Version difference data
========================================

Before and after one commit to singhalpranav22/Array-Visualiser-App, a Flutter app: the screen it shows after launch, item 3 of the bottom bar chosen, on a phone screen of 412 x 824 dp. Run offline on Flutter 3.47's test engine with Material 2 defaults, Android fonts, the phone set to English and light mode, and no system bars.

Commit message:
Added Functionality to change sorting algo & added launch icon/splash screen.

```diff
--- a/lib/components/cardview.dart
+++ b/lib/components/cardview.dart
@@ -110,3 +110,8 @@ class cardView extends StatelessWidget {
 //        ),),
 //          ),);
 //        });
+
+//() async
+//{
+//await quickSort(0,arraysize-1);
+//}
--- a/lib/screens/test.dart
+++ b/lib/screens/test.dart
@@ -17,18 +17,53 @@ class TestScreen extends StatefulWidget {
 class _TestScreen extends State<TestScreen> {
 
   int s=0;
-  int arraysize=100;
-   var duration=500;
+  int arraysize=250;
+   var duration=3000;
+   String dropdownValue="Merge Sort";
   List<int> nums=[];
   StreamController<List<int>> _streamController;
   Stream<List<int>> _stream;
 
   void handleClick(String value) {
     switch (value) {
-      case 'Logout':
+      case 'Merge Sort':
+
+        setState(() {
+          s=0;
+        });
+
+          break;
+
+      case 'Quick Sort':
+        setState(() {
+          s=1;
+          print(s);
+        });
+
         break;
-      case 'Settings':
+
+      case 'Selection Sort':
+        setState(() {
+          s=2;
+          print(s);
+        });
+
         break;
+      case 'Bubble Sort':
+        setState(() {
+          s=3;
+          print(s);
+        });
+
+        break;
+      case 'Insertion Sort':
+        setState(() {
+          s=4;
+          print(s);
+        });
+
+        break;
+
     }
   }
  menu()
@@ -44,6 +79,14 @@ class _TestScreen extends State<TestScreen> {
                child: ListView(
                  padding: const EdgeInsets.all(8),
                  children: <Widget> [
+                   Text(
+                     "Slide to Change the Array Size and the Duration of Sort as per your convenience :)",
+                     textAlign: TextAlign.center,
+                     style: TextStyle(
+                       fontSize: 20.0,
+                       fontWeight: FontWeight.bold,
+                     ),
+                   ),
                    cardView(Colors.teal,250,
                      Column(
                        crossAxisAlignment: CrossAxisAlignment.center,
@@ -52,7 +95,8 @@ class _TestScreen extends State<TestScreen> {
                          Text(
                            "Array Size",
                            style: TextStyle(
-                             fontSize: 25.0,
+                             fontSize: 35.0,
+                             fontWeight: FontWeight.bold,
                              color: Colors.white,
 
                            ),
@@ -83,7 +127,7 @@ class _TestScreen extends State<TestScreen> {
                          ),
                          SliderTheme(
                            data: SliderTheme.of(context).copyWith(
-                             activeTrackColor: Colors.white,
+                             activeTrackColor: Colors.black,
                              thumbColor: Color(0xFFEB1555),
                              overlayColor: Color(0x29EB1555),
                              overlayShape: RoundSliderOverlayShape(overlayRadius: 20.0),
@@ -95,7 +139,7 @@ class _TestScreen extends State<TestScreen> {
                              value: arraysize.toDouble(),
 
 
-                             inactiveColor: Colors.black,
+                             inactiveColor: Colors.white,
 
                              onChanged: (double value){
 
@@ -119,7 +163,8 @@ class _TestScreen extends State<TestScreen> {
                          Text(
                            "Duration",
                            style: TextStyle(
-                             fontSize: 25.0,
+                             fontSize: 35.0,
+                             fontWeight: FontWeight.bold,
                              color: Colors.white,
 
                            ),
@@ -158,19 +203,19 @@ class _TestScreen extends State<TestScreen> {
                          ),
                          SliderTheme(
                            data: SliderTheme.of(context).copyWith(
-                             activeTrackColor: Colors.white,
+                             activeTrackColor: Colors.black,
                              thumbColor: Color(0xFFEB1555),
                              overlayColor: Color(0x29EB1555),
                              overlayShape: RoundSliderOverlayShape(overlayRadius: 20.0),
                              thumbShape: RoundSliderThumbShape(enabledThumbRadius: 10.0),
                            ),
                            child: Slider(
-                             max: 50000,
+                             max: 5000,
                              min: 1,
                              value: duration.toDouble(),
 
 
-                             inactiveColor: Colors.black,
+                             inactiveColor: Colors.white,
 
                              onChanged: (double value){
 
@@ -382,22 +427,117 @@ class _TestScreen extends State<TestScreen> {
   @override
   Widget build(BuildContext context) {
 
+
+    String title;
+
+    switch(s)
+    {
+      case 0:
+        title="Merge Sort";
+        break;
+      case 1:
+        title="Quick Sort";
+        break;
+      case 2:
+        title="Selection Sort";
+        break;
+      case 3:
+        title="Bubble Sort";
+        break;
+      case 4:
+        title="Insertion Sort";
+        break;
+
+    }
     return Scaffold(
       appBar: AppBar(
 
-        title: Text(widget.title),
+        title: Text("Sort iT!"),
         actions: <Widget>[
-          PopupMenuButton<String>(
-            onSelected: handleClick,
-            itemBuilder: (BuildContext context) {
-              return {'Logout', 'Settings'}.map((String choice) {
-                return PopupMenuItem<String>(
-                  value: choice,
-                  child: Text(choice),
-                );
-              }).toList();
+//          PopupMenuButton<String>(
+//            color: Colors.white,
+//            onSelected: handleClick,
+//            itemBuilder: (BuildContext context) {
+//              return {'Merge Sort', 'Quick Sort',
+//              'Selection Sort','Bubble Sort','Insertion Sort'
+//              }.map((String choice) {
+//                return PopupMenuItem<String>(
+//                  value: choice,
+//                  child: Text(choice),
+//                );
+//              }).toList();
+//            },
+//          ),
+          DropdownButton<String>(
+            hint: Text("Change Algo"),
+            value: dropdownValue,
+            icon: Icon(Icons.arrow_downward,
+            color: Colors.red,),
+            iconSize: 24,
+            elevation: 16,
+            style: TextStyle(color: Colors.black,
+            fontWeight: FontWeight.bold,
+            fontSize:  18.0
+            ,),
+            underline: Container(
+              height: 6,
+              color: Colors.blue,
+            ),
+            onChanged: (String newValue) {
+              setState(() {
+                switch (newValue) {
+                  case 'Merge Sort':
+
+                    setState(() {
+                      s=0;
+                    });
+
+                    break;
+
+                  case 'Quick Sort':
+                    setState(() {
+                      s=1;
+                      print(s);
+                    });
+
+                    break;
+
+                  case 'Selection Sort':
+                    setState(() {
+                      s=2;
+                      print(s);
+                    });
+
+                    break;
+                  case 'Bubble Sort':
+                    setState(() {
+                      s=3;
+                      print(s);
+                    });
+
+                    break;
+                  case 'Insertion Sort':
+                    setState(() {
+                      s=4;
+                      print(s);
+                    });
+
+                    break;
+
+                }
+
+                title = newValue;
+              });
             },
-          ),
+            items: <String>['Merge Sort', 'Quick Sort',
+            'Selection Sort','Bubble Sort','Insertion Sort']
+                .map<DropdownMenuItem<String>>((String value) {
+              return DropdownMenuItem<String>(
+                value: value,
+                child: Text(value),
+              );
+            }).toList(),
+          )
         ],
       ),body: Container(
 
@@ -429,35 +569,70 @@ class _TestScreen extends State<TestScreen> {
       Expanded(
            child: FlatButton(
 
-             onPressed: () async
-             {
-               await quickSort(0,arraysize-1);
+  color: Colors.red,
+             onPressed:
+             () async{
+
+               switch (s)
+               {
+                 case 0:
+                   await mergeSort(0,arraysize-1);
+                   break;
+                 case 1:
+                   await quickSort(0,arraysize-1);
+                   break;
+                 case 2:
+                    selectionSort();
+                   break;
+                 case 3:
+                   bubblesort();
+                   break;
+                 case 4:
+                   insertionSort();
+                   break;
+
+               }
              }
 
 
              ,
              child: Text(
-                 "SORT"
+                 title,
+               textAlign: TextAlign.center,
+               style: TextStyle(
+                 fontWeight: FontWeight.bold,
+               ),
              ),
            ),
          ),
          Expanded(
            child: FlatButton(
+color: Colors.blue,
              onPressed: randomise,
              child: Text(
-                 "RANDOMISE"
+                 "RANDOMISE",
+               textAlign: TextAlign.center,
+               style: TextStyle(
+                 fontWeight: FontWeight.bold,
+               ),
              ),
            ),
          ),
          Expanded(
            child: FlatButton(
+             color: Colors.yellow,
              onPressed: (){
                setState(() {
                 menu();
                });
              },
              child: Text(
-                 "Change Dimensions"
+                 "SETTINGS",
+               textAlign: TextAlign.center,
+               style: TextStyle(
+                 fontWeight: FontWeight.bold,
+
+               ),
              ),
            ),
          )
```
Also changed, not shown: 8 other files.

========================================

What to do:
Report, for the data above, every line in which the string "context" appears.

Task response:
                            data: SliderTheme.of(context).copyWith(
                            data: SliderTheme.of(context).copyWith(
   Widget build(BuildContext context) {
-            itemBuilder: (BuildContext context) {
+//            itemBuilder: (BuildContext context) {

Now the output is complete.